Along with this age extension, breast screening is being transferred to a digital X-ray equipment to improve the quality of the images.
In 2016, breast screening coverage was 78.8%; Central Bedfordshire had results above the national target of 70% for the past year. If a GP practice deprivation was low, the performance tended to be high.
This programme offers screening for women aged 25—49 every three years and for women aged 50—64 every five years.
In 2016, cervical screening coverage was 77.2%; this is a lower rate compared with the national target coverage (80%). Coverage is lower in the 25-49 age-group than that of the 50-64 group. If GP practice deprivation was low, the performance tended to be high.
This programme started in 2009 offering screening to those aged 60—69. The screening is offered on a 2-yearly cycle. The uptake was counted as the percentage who returned their Faecal Occult Blood test (FOBt) test kits within 12 weeks. In October 2012 NHS Bedfordshire offered age-extension so that screening was available to those aged 60—74 years.

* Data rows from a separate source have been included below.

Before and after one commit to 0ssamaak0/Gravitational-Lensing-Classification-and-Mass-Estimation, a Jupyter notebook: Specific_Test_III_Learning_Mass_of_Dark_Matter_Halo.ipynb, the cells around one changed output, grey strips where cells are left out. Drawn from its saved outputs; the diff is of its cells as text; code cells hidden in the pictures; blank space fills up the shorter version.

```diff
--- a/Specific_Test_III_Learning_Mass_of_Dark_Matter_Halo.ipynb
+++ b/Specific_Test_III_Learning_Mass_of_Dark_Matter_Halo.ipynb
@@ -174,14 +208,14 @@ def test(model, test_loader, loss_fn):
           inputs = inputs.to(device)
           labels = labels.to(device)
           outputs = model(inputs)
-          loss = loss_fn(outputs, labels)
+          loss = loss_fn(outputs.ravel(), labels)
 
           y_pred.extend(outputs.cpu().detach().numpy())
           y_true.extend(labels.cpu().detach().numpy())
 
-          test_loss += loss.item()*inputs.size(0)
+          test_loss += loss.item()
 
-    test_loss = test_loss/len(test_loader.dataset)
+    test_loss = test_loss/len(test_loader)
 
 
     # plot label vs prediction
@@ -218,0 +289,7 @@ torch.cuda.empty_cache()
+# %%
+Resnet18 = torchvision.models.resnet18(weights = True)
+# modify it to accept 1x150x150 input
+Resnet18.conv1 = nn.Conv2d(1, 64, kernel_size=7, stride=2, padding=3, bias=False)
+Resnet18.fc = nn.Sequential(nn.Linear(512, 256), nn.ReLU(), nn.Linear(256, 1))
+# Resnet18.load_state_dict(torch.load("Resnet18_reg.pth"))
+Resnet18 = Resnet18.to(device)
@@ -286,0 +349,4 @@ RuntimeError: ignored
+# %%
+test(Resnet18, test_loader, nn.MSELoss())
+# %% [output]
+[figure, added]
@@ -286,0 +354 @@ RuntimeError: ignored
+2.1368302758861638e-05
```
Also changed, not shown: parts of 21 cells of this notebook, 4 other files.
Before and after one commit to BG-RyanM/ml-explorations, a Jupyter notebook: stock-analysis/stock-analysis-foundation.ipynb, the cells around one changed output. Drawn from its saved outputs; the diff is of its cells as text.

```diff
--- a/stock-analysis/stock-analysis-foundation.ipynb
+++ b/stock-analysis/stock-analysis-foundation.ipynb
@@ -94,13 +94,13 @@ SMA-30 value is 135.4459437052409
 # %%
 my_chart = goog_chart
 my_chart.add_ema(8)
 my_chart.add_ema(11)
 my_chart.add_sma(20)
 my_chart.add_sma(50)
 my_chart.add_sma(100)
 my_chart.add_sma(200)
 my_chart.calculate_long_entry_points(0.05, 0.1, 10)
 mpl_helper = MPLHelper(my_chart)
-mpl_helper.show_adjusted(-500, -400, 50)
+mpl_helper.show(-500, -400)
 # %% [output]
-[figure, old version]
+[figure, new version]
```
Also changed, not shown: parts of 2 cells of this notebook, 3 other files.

Bowel scope (flexible sigmoidoscopy) screening is a one-off invitation to all people aged 55 years. The rollout is being implemented as a phased process; full rollout is expected to be completed by the end of 2016/17. In Bedfordshire the plan is to introduce a new bowel scope screening list every 3 months, alternating between Luton and Bedford sites.
In 2016, bowel screening uptake was 58.7%. Performance was above target (52%). There has been a national drop in uptake as the programme develops and recalls previous participants. If GP practice deprivation was low, the performance tended to be high.
Last updated Wednesday, 1st November 2017